Affix a blowoff tube to the top of the carboy–the other end of it should be placed under a couple inches of water to seal it from the outside environment while the carbon dioxide escapes. You’ll start to see a vigorous fermentation at anywhere from 8 to 26 hours into the process.
After one week, visible fermentation will have subsided and the wort should be transferred (via a siphon) to another sanitized container. Our recipe called for the addition of a vanilla bean at this stage. Two weeks after this transfer the beer should be bottled.
The Wort Chiller
The wort chiller, pictured here, is attached to the sink and runs cold water through copper tubing to quickly cool down the boil.
Strain and Transfer the Beer
Here, we are straining and transferring the beer to a sanitized carboy. Notice the bubbles in the bottle–those are the product of the no-rinse sterilizer.
Proper Coloring of Belgian Wheat
Straining the beer. After two days this murky brown beer cleared up, looking more like a proper Belgian Wheat.
First things first, everything the beer touches (bucket, siphon, bottling wand, bottles) should be sanitized before you begin the bottling process. Don’t slack off here, else your beer could pick up flavors you don’t want.
Hospital sterilization isn’t necessary, but it is important to avoid bacteria. You’ll need to clean work surfaces and brewing implements with soap and water. A sanitizer kit such as Star Sankills the microbes that change the flavor of your beer. Just pour it on your equipment and wait 30 seconds.
Step 6: Bottling
Take 3/4 cup of corn sugar and boil it for 15 minutes in a pint of water. Cool the sugar water and add it to the bottom of a bottling bucket. Then transfer the beer to this bucket. The sugar water gives the yeast something to eat while inside the sealed bottle for a final stage of fermentation, where the beer gets its characteristic bubbles. After two weeks at room temperature, the beer should be fully carbonated and ready to be drink.
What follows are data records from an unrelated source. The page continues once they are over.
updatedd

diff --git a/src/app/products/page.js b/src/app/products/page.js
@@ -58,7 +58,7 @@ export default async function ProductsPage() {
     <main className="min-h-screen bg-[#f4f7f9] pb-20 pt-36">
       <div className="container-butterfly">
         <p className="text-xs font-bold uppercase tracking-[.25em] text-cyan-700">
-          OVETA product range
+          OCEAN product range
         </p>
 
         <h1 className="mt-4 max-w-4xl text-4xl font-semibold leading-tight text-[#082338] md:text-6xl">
What To Do When Your First Batch Is Terrible
My first batch of beer was intended to be an easy-drinking English-style pale ale. It wasn’t even pale—more of a hazy caramel. The taste was uniformly awful, simultaneously cloyingly sweet and egregiously bitter. And was that a hint of gym socks in the aroma? When a friend asked to try a bottle—it was college, so: free beer!—I tried to blow the aromatic nastiness off the top without his noticing. I was willing to endure the bizarre awkwardness of whistling at his beer for the hope of my dreadful ale tasting a little less vulgar. It barely helped, but we naively drank the whole batch.
My beer got better. Yours will too. It always does. I bought fresher ingredients—nothing from a can—and avoided my first-batch pitfalls of fermenting too warm and with unenthusiastic yeast. The next brew was a brown ale that was still too sweet, but mostly palatable, and I didn’t have to blow it a kiss before serving. I smartly followed that by brewing a blond ale with enough fresh ginger to cover all but the most obvious failings. And by my fourth batch, a near-black porter, I had legitimately good beer in my bottles. I’m not sure if my friends cared—or noticed—but I know I did.—Matt Allyn
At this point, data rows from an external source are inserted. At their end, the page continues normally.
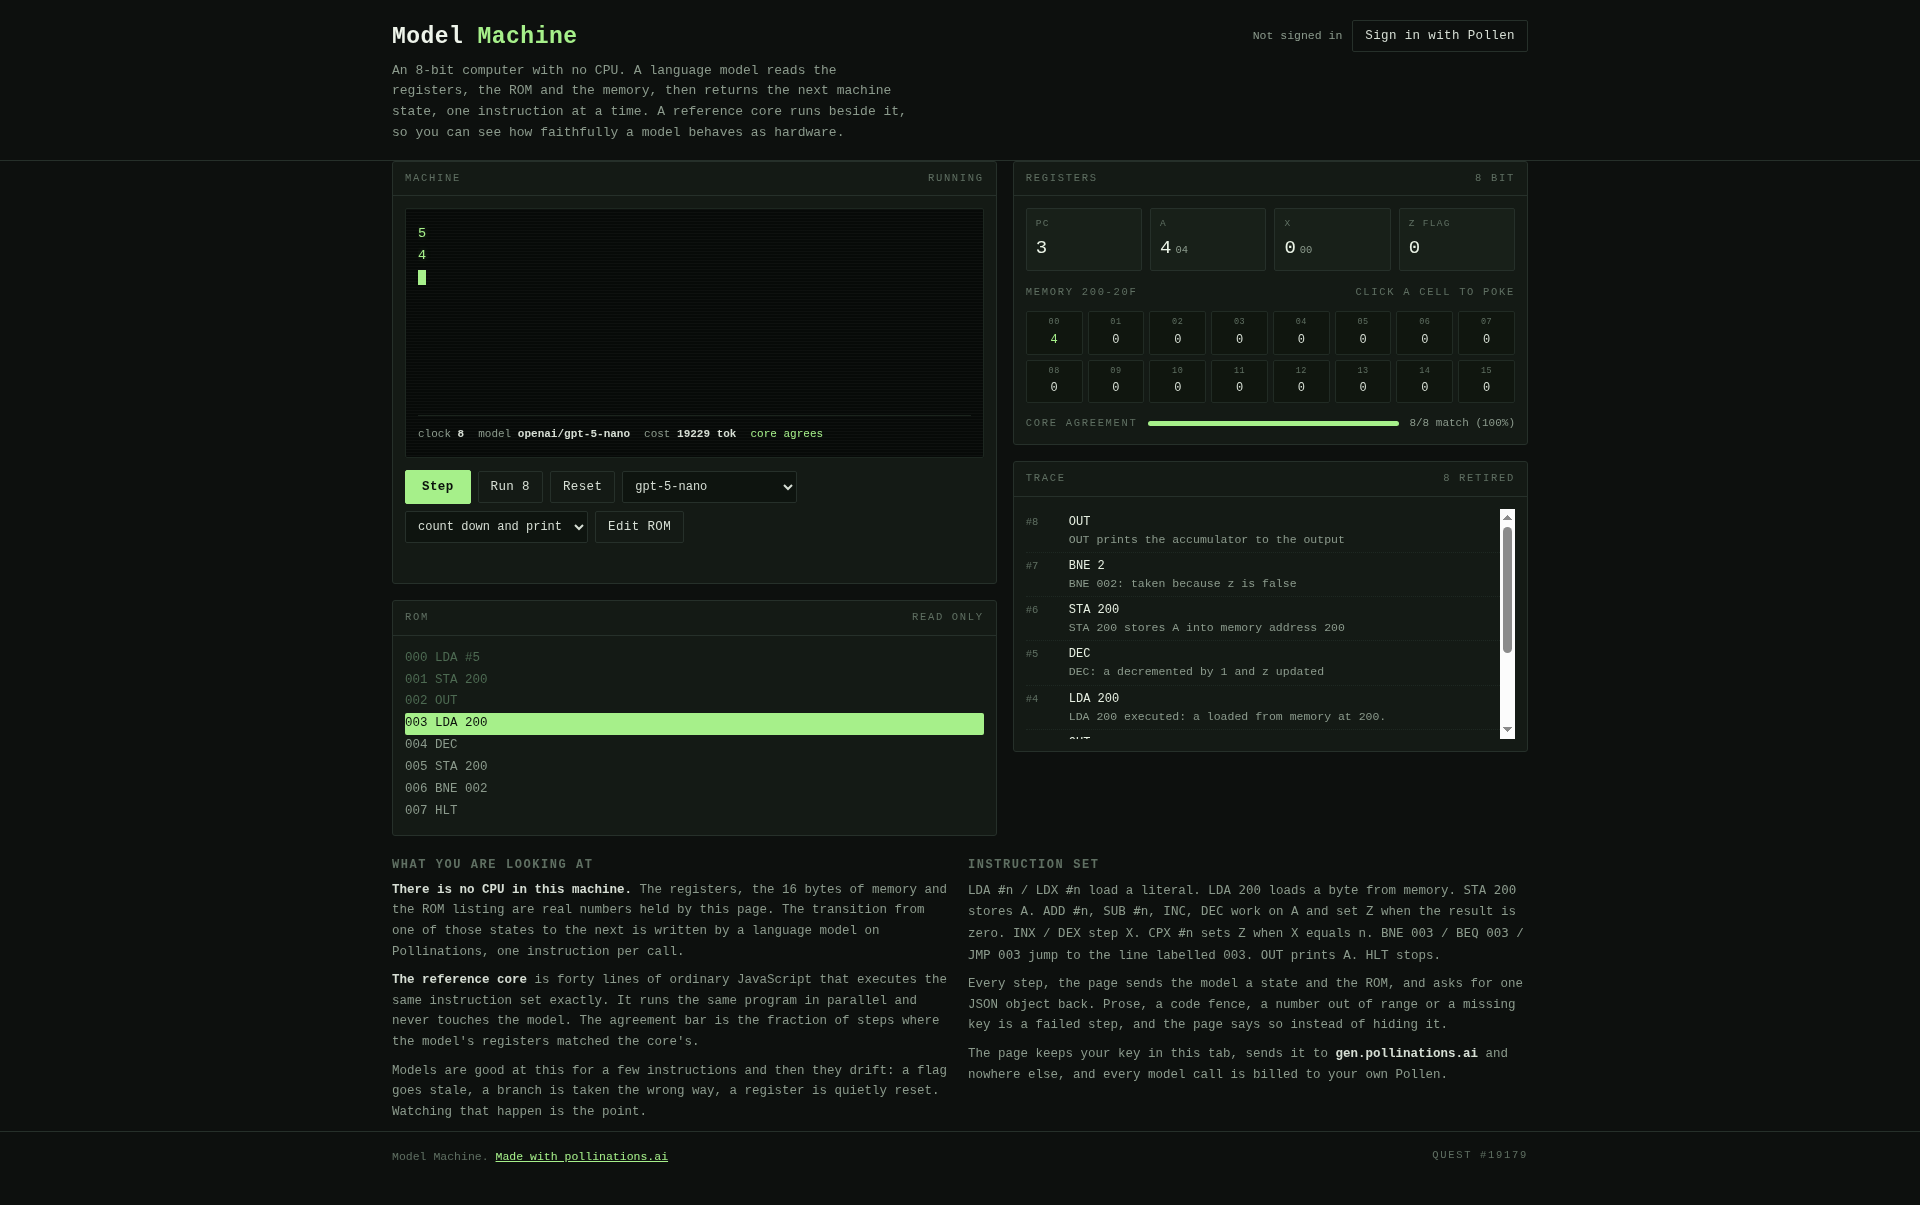
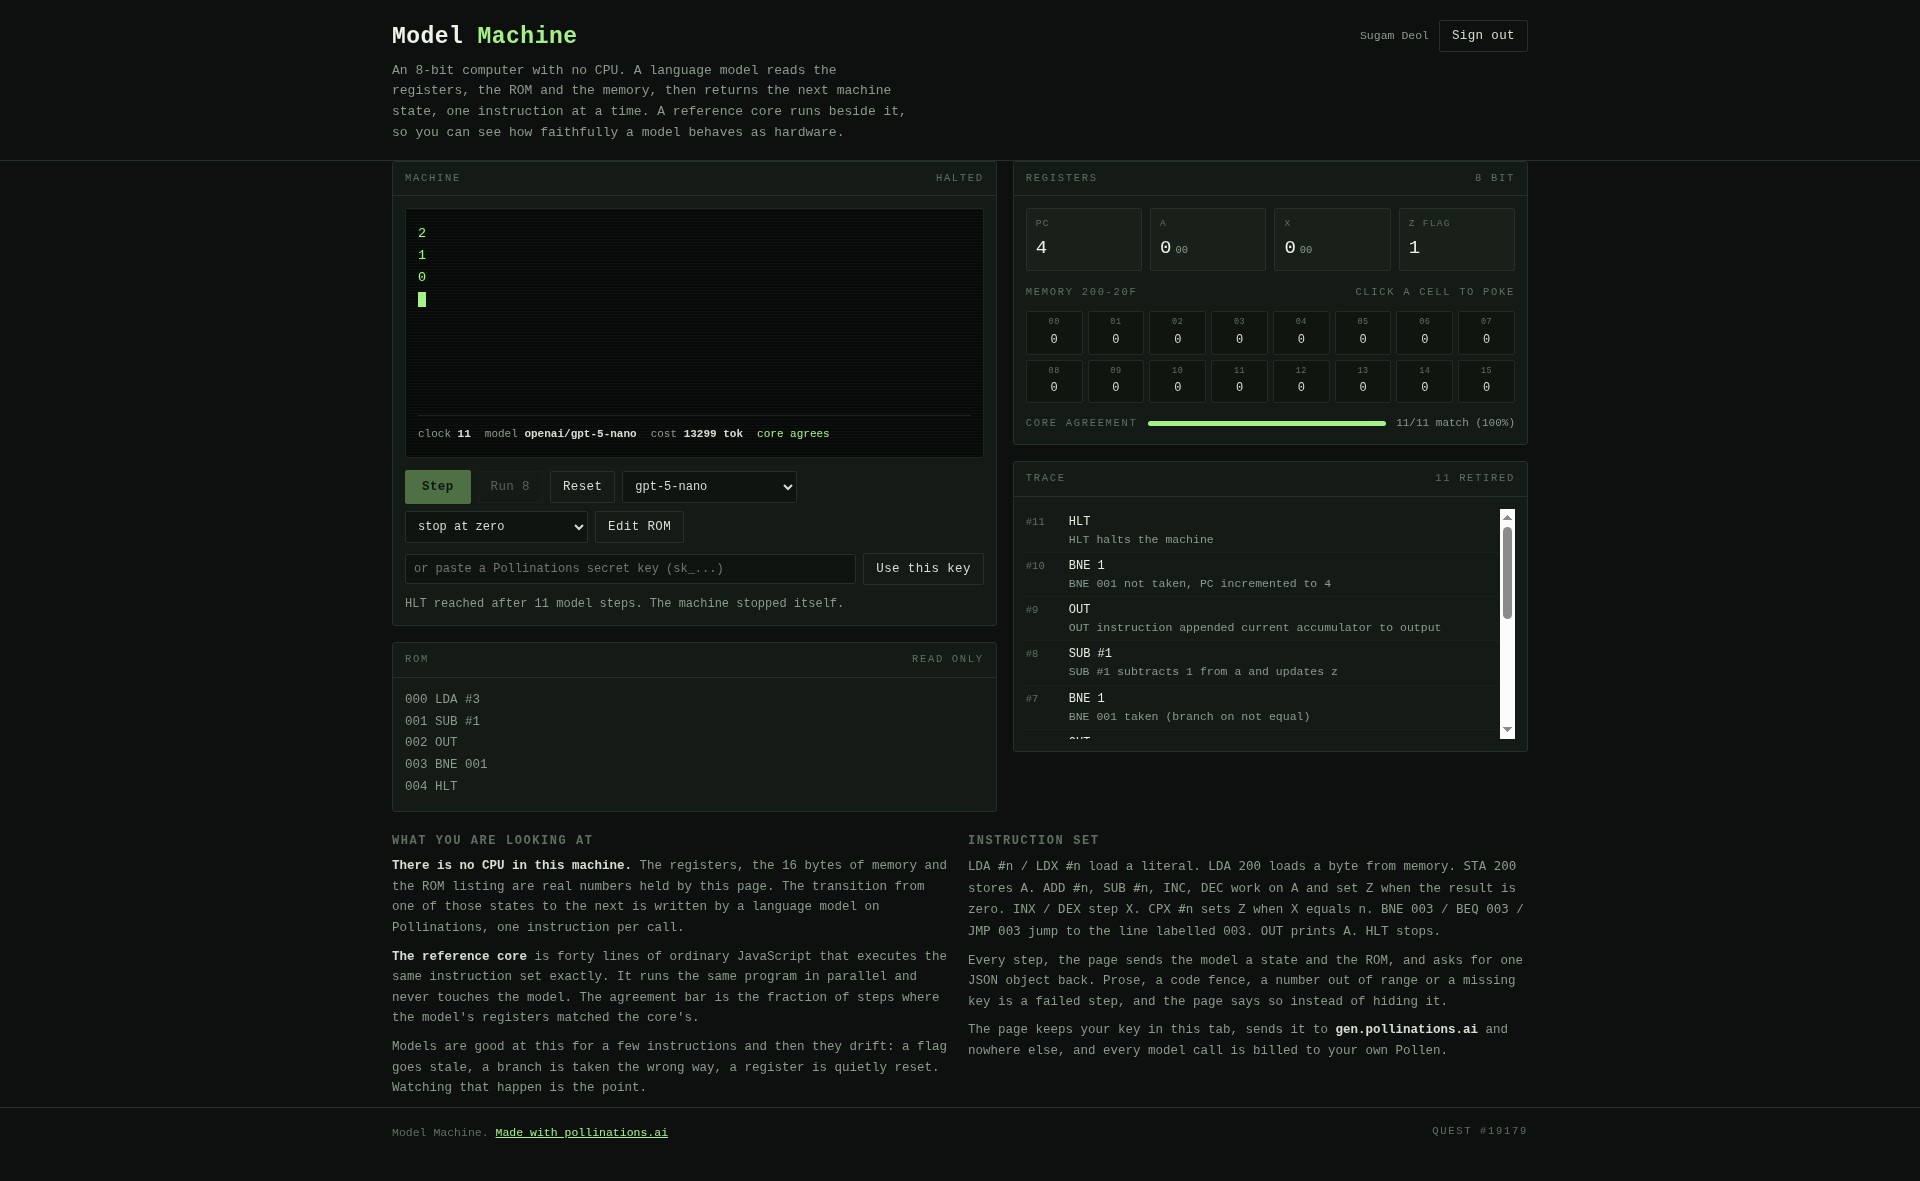
Raise panel label contrast above 4.5:1 and use a live-app screenshot

diff --git a/index.html b/index.html
@@ -8,7 +8,7 @@
 <style>
   :root{
     --void:#0d100e; --panel:#141a15; --panel2:#182019; --rule:#26302a;
-    --ink:#d6ded4; --dim:#8b9a8c; --faint:#5f6f62;
+    --ink:#d6ded4; --dim:#9aa89b; --faint:#8b9a8c;
     --phosphor:#a6f08a; --amber:#f0b35e; --alarm:#e2705f; --cool:#7fc8d8;
   }
   *{box-sizing:border-box}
How to Name Your Beer
Pick whichever sounds better, your first or last name. Never both. If you’re having a hard time deciding between them, pick the one that the ring announcer at a UFC fight would draw out longer. The easiest option is to simply add the style of beer after that name. If it’s your first name, it gets a possessive (Cameron’s Pale Ale). If it’s your last name, it does not (Johnson Porter).
If you’re feeling creative, beer makers love word play (Hopular Mechanics, Augmented Reality).
For subsequent batches, add a number at the end.
Home-brewers are a talkative and helpful community. If you can, find a home-brew club near you. Home-brew stores will also answer most questions and taste your beers to help you determine where you might have gone wrong. You can also try your local microbrewery. “There is a blurred line between home-brew and small breweries, so ask them questions,” says LaPolla.